Segment Start: Records supplied

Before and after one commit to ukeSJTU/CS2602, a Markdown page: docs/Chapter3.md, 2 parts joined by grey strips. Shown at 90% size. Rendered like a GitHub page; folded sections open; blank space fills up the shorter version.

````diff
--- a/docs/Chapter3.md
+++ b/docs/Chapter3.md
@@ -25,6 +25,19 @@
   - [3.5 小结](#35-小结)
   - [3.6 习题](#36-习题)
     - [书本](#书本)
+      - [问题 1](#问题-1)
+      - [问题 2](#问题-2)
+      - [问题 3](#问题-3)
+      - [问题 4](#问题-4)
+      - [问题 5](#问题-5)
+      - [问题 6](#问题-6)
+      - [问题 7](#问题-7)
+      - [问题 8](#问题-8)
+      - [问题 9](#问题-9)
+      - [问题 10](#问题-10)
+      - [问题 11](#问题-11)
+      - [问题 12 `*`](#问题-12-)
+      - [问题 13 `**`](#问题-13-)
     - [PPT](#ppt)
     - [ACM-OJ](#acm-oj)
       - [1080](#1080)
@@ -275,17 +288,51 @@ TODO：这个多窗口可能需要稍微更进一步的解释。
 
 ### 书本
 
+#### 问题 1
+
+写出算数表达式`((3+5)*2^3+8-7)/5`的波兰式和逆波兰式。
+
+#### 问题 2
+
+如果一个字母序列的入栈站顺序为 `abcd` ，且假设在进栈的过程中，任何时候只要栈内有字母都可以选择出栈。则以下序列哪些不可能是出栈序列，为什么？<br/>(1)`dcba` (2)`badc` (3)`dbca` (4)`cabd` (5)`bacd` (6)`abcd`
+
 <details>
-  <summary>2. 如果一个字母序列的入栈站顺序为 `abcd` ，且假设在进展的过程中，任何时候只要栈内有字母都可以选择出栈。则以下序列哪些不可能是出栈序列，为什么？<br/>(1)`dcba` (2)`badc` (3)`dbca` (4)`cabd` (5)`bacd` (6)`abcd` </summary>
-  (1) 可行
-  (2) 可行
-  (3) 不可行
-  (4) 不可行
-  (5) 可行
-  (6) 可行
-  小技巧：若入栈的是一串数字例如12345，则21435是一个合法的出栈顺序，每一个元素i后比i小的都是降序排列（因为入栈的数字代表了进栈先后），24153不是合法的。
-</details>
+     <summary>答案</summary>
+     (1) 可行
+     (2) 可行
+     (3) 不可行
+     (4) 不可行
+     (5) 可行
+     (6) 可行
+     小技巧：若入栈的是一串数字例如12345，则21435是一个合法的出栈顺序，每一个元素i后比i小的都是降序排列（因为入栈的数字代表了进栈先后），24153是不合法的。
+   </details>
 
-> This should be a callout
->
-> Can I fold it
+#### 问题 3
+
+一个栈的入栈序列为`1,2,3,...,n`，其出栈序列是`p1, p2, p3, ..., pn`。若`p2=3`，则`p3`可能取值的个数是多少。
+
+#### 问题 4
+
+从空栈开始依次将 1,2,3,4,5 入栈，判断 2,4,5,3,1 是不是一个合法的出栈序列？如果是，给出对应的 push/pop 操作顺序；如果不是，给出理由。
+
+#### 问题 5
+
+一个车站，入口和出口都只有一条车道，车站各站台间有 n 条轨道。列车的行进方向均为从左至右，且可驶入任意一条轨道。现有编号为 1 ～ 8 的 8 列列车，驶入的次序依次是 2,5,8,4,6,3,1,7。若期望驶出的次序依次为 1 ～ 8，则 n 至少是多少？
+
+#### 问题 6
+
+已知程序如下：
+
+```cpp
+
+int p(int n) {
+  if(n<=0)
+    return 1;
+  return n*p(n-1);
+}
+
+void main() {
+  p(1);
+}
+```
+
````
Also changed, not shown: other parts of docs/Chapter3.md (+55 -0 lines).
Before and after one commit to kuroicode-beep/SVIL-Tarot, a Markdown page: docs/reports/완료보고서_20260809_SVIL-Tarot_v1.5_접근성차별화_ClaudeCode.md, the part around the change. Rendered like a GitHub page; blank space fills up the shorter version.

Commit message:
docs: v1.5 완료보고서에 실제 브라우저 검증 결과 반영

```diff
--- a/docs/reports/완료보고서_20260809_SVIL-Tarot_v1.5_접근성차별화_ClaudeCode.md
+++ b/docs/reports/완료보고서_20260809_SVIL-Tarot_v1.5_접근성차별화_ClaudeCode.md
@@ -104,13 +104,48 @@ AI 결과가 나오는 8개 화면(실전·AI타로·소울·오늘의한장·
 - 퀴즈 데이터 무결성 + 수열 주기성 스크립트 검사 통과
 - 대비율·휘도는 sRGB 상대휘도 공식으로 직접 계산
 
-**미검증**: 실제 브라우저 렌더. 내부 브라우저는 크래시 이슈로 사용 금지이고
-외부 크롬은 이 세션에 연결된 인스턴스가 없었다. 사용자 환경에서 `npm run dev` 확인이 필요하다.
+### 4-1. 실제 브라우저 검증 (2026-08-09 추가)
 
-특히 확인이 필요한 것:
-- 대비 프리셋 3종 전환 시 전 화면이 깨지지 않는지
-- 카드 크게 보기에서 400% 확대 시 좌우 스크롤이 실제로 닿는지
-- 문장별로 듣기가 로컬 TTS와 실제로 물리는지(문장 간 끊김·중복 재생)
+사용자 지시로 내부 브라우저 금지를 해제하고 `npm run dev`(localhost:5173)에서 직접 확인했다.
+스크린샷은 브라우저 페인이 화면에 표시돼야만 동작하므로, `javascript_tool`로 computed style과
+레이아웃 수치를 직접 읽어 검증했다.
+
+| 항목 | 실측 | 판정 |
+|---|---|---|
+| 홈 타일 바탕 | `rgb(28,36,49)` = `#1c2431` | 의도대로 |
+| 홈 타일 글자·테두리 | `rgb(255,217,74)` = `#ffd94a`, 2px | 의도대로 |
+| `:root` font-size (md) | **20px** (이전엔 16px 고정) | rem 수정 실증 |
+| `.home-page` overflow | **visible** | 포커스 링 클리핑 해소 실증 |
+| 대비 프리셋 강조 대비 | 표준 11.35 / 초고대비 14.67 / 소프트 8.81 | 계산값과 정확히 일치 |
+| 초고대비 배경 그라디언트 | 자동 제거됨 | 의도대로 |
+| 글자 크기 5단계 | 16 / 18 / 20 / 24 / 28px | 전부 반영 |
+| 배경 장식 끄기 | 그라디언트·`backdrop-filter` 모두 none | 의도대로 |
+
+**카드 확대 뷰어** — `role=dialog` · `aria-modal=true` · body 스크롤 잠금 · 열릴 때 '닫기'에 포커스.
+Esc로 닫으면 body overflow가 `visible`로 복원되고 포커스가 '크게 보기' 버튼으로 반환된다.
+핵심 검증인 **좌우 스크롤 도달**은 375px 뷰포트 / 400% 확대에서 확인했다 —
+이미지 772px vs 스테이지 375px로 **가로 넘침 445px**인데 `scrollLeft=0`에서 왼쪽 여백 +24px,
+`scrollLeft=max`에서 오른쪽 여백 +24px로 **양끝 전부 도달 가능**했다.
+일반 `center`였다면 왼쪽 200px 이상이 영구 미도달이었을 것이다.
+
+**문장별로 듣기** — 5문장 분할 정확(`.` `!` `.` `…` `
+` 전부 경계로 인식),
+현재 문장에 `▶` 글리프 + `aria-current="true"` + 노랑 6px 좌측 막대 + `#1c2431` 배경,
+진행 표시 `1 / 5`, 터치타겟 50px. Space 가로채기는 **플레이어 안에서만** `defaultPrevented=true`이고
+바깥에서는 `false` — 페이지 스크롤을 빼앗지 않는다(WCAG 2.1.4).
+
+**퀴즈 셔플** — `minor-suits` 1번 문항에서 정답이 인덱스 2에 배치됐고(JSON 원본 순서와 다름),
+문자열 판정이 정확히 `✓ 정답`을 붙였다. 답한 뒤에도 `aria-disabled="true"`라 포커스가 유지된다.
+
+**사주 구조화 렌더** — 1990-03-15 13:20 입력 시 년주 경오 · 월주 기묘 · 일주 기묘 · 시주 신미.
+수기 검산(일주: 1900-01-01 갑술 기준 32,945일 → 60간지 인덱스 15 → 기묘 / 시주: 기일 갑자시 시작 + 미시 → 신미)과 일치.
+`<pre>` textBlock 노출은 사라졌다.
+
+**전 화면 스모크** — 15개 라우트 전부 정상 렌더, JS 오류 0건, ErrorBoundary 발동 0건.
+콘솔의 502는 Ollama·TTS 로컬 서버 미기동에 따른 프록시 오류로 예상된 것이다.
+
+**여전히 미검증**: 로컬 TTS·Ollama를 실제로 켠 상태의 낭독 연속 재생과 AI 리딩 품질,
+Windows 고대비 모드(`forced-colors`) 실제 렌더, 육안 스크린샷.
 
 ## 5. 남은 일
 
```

Segment End: Records supplied

▸ Directions
Using the records above, copy every line that has the word "브라우저" in it.

▸ Output for this task
docs: v1.5 완료보고서에 실제 브라우저 검증 결과 반영
-**미검증**: 실제 브라우저 렌더. 내부 브라우저는 크래시 이슈로 사용 금지이고
+### 4-1. 실제 브라우저 검증 (2026-08-09 추가)
+사용자 지시로 내부 브라우저 금지를 해제하고 `npm run dev`(localhost:5173)에서 직접 확인했다.
+스크린샷은 브라우저 페인이 화면에 표시돼야만 동작하므로, `javascript_tool`로 computed style과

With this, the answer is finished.